>>>>>
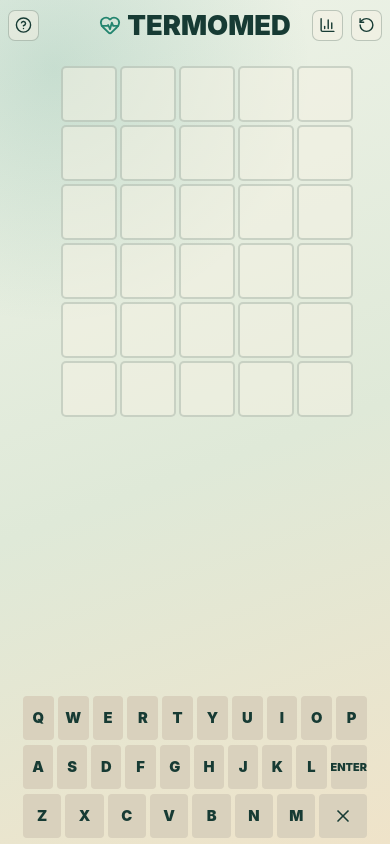
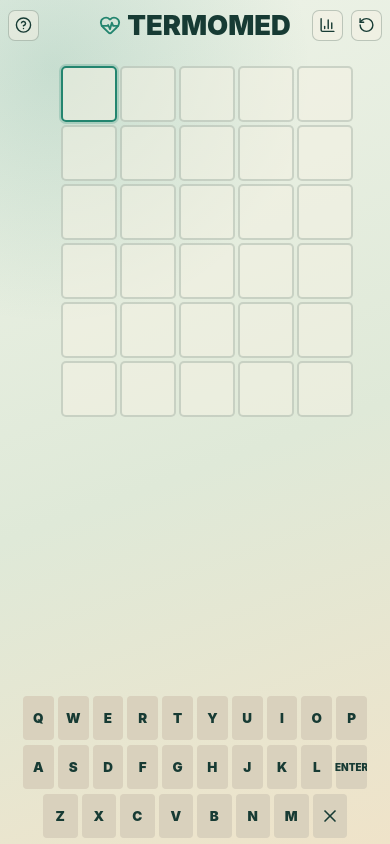
Before and after one commit to c7fsznn6tk-ship-it/TermoMed, a React (Vite) app: page / in a window 390 px wide. Built offline with nearby package versions, Linux system fonts and the light colour scheme.

Commit message:
Add files via upload

```diff
--- a/src/App.tsx
+++ b/src/App.tsx
@@ -9,6 +9,7 @@
 const WORD_LENGTH = 5;
 const MAX_ATTEMPTS = 6;
 const rows = Array.from({ length: MAX_ATTEMPTS });
+const emptyGuess = () => Array.from({ length: WORD_LENGTH }, () => '');
 const keyboardRows = [
   { letters: 'qwertyuiop', enter: false, backspace: false },
   { letters: 'asdfghjkl', enter: true, backspace: false },
@@ -48,7 +49,8 @@
 function App() {
   const [answer, setAnswer] = useState<MedicalTerm>(() => pickRandomTerm());
   const [guesses, setGuesses] = useState<string[]>([]);
-  const [currentGuess, setCurrentGuess] = useState('');
+  const [currentLetters, setCurrentLetters] = useState<string[]>(() => emptyGuess());
+  const [activeIndex, setActiveIndex] = useState(0);
   const [message, setMessage] = useState('Treino guiado: descubra o termo medico.');
   const [showHelp, setShowHelp] = useState(false);
   const [showStats, setShowStats] = useState(false);
@@ -80,7 +82,8 @@
   function resetGame() {
     setAnswer((previous) => pickRandomTerm(previous.word));
     setGuesses([]);
-    setCurrentGuess('');
+    setCurrentLetters(emptyGuess());
+    setActiveIndex(0);
     setFinished(false);
     setWon(false);
     setMessage('Novo termo sorteado.');
@@ -107,14 +110,14 @@
   }
 
   function submitGuess() {
-    const normalized = normalizeWord(currentGuess);
+    const normalized = normalizeWord(currentLetters.join(''));
 
     if (finished) {
       return;
     }
 
-    if (normalized.length !== WORD_LENGTH) {
-      setMessage('Digite uma palavra com 5 letras.');
+    if (currentLetters.some((letter) => !letter) || normalized.length !== WORD_LENGTH) {
+      setMessage('Preencha as 5 letras antes de enviar.');
       return;
     }
 
@@ -127,7 +130,8 @@
     const didWin = normalized === answer.word;
     const didLose = nextGuesses.length === MAX_ATTEMPTS && !didWin;
     setGuesses(nextGuesses);
-    setCurrentGuess('');
+    setCurrentLetters(emptyGuess());
+    setActiveIndex(0);
 
     if (didWin || didLose) {
       setFinished(true);
@@ -148,13 +152,29 @@
     }
 
     if (key === 'Backspace') {
-      setCurrentGuess((value) => value.slice(0, -1));
+      setCurrentLetters((value) => {
+        const next = [...value];
+        if (next[activeIndex]) {
+          next[activeIndex] = '';
+          return next;
+        }
+
+        const previousIndex = Math.max(0, activeIndex - 1);
+        next[previousIndex] = '';
+        setActiveIndex(previousIndex);
+        return next;
+      });
       return;
     }
 
     const normalized = normalizeWord(key);
     if (/^[a-z]$/.test(normalized)) {
-      setCurrentGuess((value) => (value.length < WORD_LENGTH ? value + normalized : value));
+      setCurrentLetters((value) => {
+        const next = [...value];
+        next[activeIndex] = normalized;
+        return next;
+      });
+      setActiveIndex((value) => Math.min(WORD_LENGTH - 1, value + 1));
     }
   }
 
@@ -207,17 +227,28 @@
           {rows.map((_, rowIndex) => {
             const guess = guesses[rowIndex];
             const evaluation = evaluations[rowIndex];
-            const letters = guess ?? (rowIndex === guesses.length ? currentGuess : '');
+            const isCurrentRow = rowIndex === guesses.length && !finished;
+            const letters = guess ?? (isCurrentRow ? currentLetters.join('') : '');
 
             return (
               <div className="board-row" key={rowIndex}>
                 {Array.from({ length: WORD_LENGTH }).map((__, cellIndex) => {
                   const evaluated = evaluation?.[cellIndex] as EvaluatedLetter | undefined;
-                  const letter = letters[cellIndex] ?? '';
+                  const letter = isCurrentRow ? currentLetters[cellIndex] : (letters[cellIndex] ?? '');
+                  const isActive = isCurrentRow && activeIndex === cellIndex;
                   return (
-                    <div className={`tile ${evaluated?.state ?? (letter ? 'filled' : '')}`} key={cellIndex}>
+                    <button
+                      className={`tile ${evaluated?.state ?? (letter ? 'filled' : '')} ${isActive ? 'active' : ''}`}
+                      key={cellIndex}
+                      type="button"
+                      onClick={() => {
+                        if (isCurrentRow) {
+                          setActiveIndex(cellIndex);
+                        }
+                      }}
+                    >
                       {letter}
-                    </div>
+                    </button>
                   );
                 })}
               </div>
@@ -283,8 +314,8 @@
       {showHelp && (
         <Modal title="Como jogar" onClose={() => setShowHelp(false)}>
           <p>
-            Descubra o termo medico em 6 tentativas. Nesta versao de treino, qualquer palavra alfabetica de
-            5 letras e aceita como tentativa.
+            Descubra o termo medico em 6 tentativas. Toque em qualquer casa da linha ativa para escolher onde
+            digitar. Qualquer palavra alfabetica de 5 letras e aceita como tentativa.
           </p>
           <div className="example-row">
             <span className="tile correct">s</span>
--- a/src/styles.css
+++ b/src/styles.css
@@ -202,6 +202,11 @@
 .tile.filled {
   border-color: var(--line);
   background: rgba(246, 241, 228, 0.78);
+}
+
+.tile.active {
+  border-color: var(--green);
+  box-shadow: 0 0 0 2px rgba(35, 133, 111, 0.22);
 }
 
 .tile.correct,
@@ -571,33 +576,48 @@
 
   .keyboard {
     align-self: end;
-    width: min(100%, 344px);
+    width: calc(100vw - 16px);
+    max-width: 344px;
     gap: 5px;
     padding-top: 0;
     padding-bottom: 0;
+    overflow: hidden;
   }
 
   .keyboard-row {
+    display: grid;
     gap: 4px;
+    width: 100%;
+  }
+
+  .keyboard-row:nth-child(1),
+  .keyboard-row:nth-child(2) {
+    grid-template-columns: repeat(10, minmax(0, 1fr));
+  }
+
+  .keyboard-row:nth-child(3) {
+    grid-template-columns: repeat(8, minmax(0, 1fr));
+    padding-inline: 20px;
   }
 
   .key {
     height: clamp(36px, 6.2vh, 44px);
-    flex: 1 1 0;
+    width: 100%;
+    flex: initial;
     min-width: 0;
     border-radius: 4px;
     background: #d9d1bd;
     color: #173b34;
-    font-size: 0.92rem;
+    font-size: 0.84rem;
   }
 
   .key.wide {
-    flex: 1.35 1 0;
-    font-size: 0.68rem;
+    flex: initial;
+    font-size: 0.62rem;
   }
 
   .enter-key {
-    flex: 1.65 1 0;
+    width: 100%;
   }
 
   .term-count {
@@ -649,10 +669,18 @@
 
   .key {
     height: clamp(32px, 5.8vh, 40px);
-    font-size: 0.86rem;
+    font-size: 0.78rem;
   }
 
   .key.wide {
     font-size: 0.62rem;
   }
+
+  .keyboard-row {
+    gap: 3px;
+  }
+
+  .keyboard-row:nth-child(3) {
+    padding-inline: 16px;
+  }
 }
```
<<<<<
= THE TASK =
Go over the entries above and tally the lines holding "setActiveIndex"; please answer with the number alone.

= EXERCISE ANSWER =
6